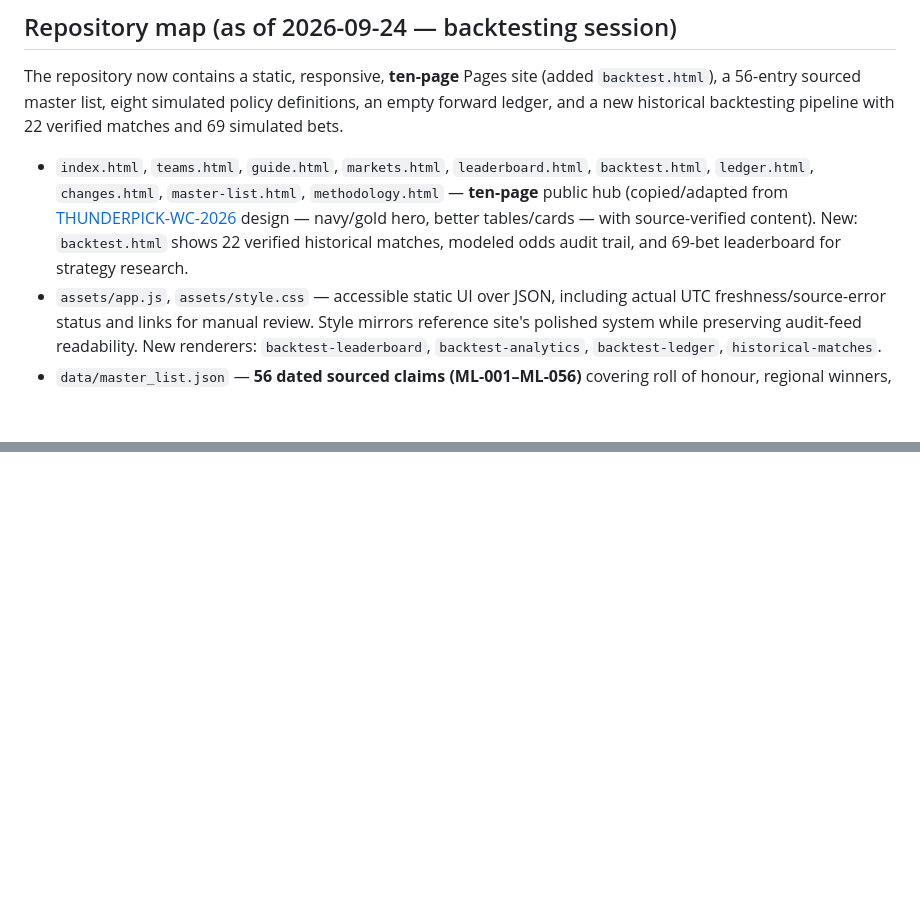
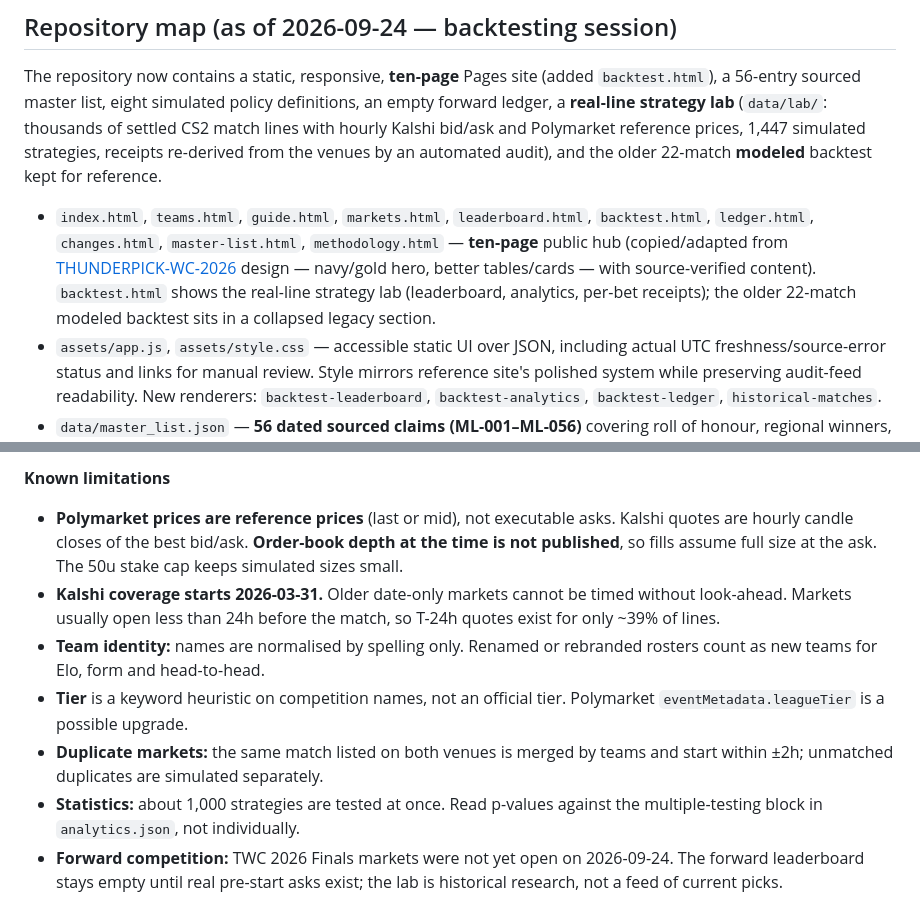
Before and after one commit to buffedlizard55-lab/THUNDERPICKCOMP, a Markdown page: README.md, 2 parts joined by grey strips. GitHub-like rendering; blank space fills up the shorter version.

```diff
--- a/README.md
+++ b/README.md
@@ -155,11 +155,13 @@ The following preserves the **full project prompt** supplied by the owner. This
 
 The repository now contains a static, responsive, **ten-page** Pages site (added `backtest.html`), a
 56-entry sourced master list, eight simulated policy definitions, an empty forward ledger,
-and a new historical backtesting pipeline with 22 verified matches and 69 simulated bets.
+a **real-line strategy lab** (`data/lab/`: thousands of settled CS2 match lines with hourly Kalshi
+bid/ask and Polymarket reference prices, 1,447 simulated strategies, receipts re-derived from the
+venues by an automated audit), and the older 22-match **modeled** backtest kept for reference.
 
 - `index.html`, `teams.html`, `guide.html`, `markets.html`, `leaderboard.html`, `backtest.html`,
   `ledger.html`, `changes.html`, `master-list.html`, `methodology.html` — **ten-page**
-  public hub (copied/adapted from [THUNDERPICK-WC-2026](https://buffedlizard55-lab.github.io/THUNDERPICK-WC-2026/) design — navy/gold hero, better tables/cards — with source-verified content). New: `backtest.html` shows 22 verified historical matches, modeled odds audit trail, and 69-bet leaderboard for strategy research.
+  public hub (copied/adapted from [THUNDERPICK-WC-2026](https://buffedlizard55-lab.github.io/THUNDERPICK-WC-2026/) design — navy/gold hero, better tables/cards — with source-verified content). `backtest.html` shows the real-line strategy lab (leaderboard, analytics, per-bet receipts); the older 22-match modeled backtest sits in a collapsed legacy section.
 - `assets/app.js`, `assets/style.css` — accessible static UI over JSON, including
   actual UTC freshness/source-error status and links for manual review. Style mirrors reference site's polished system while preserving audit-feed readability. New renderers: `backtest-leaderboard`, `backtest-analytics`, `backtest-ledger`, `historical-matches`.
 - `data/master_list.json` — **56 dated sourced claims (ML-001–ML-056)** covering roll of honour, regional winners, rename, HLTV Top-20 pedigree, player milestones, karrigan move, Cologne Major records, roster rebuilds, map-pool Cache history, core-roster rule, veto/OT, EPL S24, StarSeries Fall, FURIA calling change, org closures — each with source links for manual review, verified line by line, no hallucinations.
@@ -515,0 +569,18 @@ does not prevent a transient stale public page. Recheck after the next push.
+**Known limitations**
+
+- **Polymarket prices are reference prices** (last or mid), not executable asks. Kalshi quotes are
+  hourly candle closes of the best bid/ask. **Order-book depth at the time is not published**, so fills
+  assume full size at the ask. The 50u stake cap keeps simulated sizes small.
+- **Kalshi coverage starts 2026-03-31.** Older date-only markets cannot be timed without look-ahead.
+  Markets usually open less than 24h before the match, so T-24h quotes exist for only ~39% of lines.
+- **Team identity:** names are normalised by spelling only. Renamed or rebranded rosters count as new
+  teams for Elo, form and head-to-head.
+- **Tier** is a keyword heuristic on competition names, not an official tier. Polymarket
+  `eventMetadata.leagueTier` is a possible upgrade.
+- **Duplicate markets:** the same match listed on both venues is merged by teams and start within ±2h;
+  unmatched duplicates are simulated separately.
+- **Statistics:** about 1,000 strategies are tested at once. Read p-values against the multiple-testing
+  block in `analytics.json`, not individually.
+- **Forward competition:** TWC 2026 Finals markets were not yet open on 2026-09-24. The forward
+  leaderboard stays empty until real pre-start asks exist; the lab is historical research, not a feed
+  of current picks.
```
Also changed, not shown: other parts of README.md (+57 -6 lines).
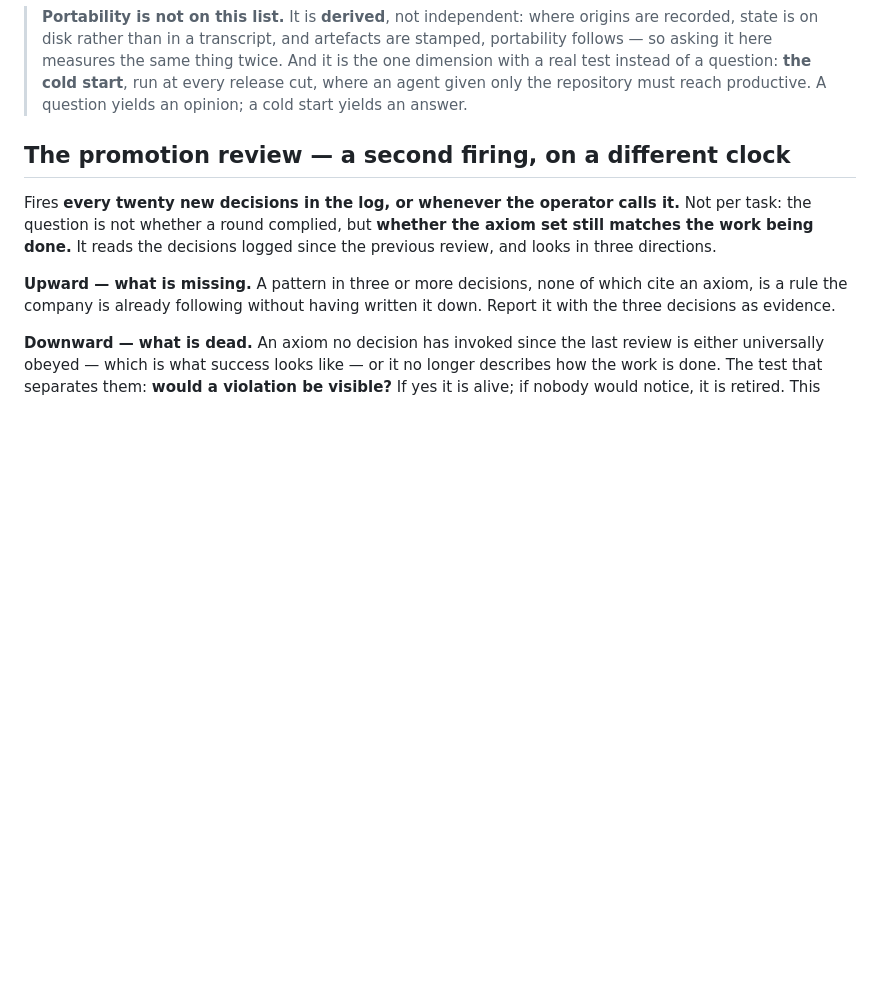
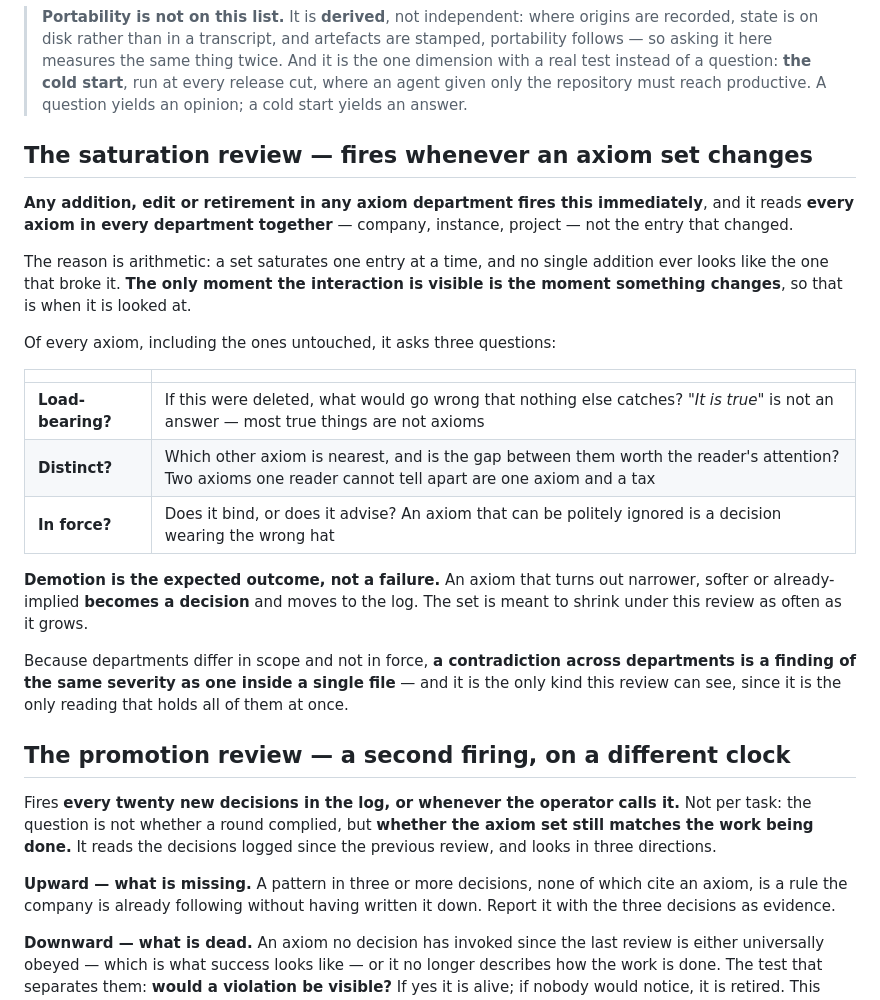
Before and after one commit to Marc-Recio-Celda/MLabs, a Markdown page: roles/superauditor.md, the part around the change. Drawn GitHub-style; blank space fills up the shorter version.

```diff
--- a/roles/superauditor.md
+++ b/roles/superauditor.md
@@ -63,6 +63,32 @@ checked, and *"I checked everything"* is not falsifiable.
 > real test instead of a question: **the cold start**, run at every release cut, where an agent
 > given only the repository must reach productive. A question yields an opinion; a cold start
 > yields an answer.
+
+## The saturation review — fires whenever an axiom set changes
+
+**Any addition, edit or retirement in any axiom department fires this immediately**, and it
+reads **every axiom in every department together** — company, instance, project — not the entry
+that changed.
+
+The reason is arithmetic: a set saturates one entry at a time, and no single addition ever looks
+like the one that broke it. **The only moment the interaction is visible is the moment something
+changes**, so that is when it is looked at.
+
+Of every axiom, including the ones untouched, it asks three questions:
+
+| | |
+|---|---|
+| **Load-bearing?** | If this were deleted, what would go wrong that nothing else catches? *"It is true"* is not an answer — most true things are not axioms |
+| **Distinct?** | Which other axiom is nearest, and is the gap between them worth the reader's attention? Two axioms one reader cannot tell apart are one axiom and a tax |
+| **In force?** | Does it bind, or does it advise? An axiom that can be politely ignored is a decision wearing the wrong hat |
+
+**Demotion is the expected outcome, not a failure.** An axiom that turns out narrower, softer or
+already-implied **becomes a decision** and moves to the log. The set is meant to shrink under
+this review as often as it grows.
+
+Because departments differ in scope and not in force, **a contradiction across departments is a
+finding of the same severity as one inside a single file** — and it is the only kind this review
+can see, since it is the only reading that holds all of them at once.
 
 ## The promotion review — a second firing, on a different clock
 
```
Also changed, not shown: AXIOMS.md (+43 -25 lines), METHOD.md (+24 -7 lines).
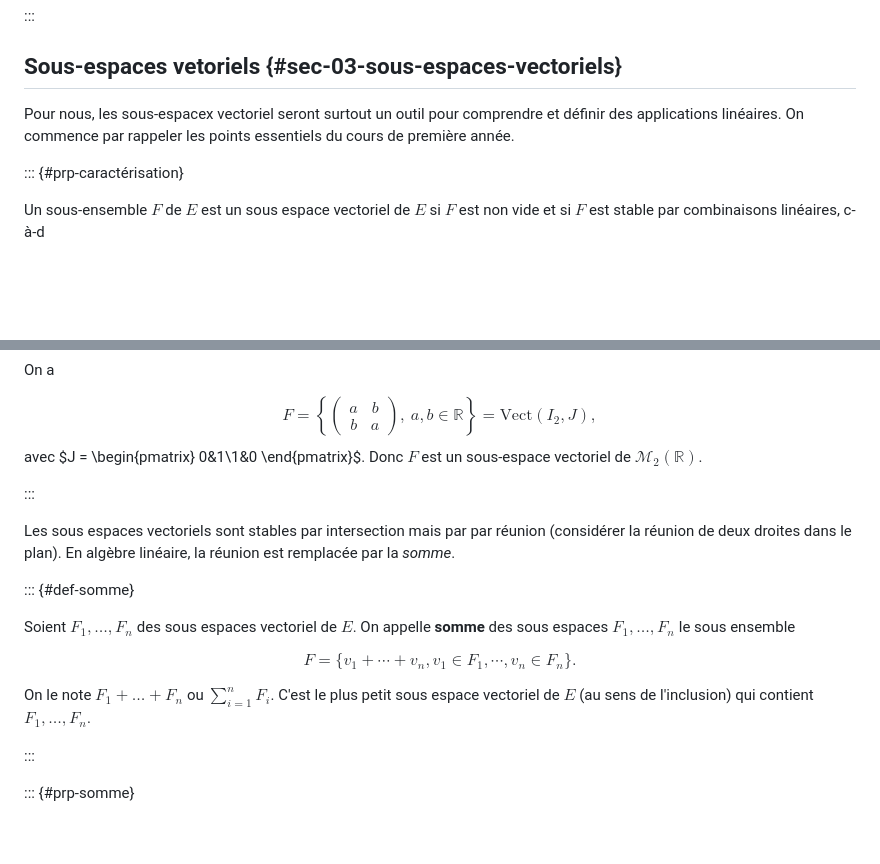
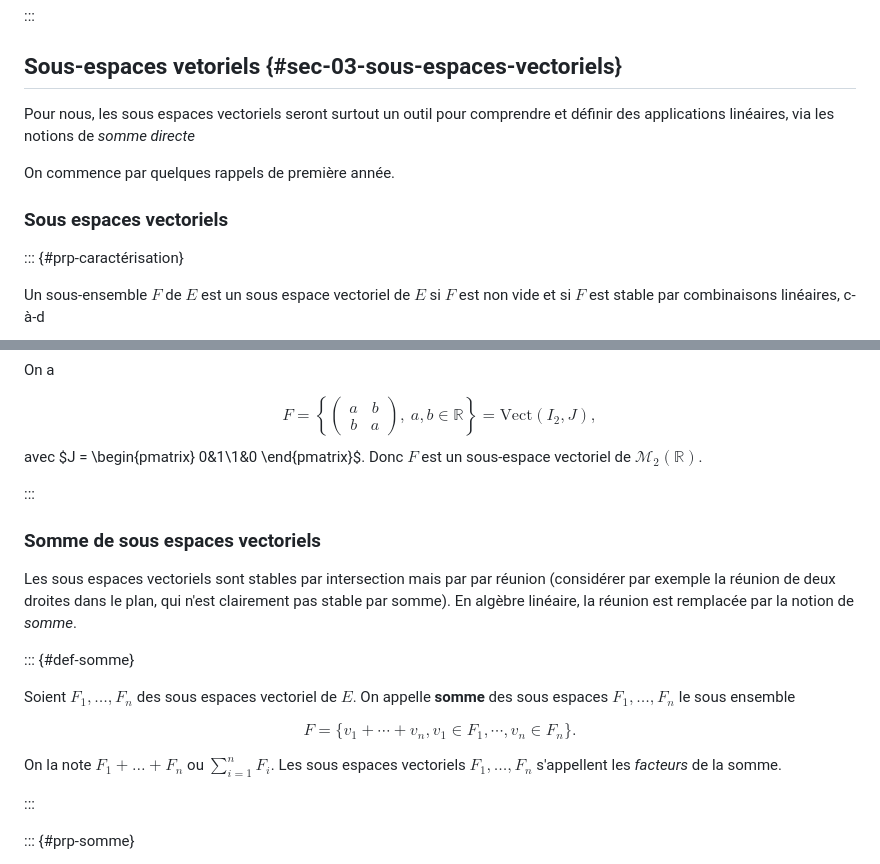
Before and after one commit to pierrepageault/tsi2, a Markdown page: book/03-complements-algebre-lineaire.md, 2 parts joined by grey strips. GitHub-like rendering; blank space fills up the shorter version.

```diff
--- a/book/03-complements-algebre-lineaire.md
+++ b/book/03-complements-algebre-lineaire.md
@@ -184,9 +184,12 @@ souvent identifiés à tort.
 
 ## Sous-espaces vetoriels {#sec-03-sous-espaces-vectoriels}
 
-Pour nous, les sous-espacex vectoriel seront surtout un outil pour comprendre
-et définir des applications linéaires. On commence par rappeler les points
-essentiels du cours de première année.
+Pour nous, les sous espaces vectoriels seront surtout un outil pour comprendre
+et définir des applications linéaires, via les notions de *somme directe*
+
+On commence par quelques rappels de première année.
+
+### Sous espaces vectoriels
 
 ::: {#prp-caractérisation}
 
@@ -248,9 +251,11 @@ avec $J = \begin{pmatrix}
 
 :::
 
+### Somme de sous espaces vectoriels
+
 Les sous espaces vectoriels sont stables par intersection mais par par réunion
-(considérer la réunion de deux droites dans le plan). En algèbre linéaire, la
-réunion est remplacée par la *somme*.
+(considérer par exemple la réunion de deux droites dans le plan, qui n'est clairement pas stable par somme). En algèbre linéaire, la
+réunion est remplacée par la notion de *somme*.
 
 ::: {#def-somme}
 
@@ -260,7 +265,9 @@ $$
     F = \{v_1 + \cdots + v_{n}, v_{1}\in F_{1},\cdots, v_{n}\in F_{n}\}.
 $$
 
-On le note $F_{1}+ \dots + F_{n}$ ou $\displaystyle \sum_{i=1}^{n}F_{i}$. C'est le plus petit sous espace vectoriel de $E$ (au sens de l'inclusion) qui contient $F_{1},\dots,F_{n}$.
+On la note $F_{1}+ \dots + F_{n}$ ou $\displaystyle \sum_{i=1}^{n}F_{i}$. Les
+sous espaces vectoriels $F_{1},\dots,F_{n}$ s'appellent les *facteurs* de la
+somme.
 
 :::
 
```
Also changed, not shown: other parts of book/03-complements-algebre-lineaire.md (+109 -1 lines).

- [Task brief] Each line of the records that contains the string "page" must be copied.

- [Answer to this task]
Before and after one commit to buffedlizard55-lab/THUNDERPICKCOMP, a Markdown page: README.md, 2 parts joined by grey strips. GitHub-like rendering; blank space fills up the shorter version.
 The repository now contains a static, responsive, **ten-page** Pages site (added `backtest.html`), a
   `ledger.html`, `changes.html`, `master-list.html`, `methodology.html` — **ten-page**
@@ -515,0 +569,18 @@ does not prevent a transient stale public page. Recheck after the next push.
Before and after one commit to Marc-Recio-Celda/MLabs, a Markdown page: roles/superauditor.md, the part around the change. Drawn GitHub-style; blank space fills up the shorter version.
Before and after one commit to pierrepageault/tsi2, a Markdown page: book/03-complements-algebre-lineaire.md, 2 parts joined by grey strips. GitHub-like rendering; blank space fills up the shorter version.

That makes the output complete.